▶ _PROVIDED INFORMATION_:
# # #
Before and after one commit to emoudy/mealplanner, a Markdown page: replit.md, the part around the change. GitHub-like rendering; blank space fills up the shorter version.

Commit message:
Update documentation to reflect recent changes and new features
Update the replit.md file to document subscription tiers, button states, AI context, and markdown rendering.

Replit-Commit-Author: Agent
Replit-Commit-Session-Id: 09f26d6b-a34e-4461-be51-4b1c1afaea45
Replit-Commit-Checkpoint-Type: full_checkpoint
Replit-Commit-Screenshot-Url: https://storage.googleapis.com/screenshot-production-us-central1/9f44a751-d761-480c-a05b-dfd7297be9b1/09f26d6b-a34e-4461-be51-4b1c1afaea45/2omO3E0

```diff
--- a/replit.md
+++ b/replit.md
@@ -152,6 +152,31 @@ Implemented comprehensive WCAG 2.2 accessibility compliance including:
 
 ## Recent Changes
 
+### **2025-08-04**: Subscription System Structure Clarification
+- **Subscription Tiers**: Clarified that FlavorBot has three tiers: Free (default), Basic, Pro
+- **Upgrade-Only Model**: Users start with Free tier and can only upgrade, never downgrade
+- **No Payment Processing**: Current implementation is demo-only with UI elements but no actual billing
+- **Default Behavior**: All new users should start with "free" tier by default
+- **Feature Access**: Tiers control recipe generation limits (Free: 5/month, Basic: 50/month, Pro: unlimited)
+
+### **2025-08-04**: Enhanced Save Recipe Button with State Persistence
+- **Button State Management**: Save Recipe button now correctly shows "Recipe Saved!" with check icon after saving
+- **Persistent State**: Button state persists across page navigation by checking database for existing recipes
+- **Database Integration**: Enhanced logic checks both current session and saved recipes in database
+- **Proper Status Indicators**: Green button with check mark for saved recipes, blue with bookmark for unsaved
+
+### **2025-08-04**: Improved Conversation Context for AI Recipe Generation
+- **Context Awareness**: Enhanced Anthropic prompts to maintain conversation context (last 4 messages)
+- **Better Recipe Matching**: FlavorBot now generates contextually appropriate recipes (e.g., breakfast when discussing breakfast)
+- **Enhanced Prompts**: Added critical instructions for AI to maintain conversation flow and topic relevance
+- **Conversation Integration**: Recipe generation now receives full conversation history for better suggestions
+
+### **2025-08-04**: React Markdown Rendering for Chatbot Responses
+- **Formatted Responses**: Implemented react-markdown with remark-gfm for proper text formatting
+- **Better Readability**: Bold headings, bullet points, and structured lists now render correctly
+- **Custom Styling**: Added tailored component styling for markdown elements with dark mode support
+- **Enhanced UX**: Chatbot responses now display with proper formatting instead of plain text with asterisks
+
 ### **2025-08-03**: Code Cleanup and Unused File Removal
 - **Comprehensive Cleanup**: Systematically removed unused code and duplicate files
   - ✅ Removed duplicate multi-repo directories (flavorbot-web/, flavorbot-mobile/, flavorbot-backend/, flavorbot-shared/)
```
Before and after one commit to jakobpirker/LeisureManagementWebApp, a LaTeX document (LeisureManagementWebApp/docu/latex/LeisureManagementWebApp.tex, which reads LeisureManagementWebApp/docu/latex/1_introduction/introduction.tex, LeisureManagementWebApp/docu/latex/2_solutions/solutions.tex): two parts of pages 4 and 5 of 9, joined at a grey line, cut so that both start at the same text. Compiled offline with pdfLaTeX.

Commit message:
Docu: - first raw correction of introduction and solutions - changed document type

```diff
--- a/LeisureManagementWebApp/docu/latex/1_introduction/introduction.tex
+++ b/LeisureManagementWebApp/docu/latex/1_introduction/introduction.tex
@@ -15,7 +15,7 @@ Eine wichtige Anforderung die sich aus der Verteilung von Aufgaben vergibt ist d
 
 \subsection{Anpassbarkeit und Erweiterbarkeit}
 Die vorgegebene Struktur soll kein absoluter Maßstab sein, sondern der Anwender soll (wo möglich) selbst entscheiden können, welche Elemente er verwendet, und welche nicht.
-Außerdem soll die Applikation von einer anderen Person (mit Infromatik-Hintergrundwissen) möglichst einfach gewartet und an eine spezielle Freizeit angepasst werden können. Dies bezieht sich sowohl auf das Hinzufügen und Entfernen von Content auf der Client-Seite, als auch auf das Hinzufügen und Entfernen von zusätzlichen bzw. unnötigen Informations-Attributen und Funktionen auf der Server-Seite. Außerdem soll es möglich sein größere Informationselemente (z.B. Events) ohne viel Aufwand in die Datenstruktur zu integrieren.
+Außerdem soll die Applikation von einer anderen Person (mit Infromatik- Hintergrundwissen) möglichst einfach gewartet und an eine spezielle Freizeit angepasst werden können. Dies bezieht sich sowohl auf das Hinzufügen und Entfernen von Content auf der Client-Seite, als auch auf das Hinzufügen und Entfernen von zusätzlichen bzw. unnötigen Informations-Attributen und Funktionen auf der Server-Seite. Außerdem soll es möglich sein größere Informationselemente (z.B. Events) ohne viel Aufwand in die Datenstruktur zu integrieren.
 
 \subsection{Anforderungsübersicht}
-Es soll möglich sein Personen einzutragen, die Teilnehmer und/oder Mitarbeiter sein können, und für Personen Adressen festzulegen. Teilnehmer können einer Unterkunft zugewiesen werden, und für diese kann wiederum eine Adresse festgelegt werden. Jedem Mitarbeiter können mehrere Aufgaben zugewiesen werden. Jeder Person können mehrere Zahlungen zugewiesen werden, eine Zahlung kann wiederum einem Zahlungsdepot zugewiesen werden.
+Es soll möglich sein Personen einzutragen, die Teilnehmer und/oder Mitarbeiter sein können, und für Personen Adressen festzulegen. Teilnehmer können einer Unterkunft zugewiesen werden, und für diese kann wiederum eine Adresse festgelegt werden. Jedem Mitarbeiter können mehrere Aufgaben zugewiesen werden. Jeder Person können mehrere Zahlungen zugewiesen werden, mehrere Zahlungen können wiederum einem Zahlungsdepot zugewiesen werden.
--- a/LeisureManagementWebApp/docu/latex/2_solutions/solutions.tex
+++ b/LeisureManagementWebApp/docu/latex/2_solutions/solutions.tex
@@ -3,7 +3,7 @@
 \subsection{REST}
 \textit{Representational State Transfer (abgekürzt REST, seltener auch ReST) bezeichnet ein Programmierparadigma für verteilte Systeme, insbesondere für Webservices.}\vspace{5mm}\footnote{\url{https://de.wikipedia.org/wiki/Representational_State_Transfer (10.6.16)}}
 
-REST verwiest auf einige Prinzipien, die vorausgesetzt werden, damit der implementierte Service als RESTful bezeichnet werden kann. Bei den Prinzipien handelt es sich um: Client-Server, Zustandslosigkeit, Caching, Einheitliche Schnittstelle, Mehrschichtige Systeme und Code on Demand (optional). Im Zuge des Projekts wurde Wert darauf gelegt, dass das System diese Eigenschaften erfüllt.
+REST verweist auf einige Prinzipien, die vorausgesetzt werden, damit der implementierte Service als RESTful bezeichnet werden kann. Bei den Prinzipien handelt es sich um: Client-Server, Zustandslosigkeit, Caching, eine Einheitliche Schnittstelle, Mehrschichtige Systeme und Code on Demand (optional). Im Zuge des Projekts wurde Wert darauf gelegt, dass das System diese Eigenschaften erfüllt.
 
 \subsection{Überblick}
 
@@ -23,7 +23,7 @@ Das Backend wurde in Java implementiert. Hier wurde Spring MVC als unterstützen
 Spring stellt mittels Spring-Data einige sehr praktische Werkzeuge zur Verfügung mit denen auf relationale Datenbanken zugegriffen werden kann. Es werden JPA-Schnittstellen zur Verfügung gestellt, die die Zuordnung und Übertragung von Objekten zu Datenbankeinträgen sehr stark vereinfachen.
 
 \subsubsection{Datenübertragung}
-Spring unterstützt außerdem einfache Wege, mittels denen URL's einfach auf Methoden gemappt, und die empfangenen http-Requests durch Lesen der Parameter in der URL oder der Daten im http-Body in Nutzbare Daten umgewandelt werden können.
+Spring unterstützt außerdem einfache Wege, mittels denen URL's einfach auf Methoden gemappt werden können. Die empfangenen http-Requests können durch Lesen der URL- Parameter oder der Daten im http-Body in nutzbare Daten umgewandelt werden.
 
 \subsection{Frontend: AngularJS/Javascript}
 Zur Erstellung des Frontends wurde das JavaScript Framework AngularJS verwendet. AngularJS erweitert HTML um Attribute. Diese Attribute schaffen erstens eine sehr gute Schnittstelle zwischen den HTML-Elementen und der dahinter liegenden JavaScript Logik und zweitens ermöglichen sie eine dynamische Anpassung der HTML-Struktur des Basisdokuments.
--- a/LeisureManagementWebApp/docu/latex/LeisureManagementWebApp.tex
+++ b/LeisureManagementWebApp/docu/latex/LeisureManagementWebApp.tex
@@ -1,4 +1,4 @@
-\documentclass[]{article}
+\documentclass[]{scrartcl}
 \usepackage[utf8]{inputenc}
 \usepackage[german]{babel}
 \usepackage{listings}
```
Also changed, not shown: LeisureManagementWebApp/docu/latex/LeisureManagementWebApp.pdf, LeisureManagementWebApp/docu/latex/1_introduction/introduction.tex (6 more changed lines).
# # #
▶ _WHAT THE TASK REQUIRES_:
Where a line of the data holds "Enhanced", show that line.

▶ _RESPONSE BOX_:
+### **2025-08-04**: Enhanced Save Recipe Button with State Persistence
+- **Database Integration**: Enhanced logic checks both current session and saved recipes in database
+- **Context Awareness**: Enhanced Anthropic prompts to maintain conversation context (last 4 messages)
+- **Enhanced Prompts**: Added critical instructions for AI to maintain conversation flow and topic relevance
+- **Enhanced UX**: Chatbot responses now display with proper formatting instead of plain text with asterisks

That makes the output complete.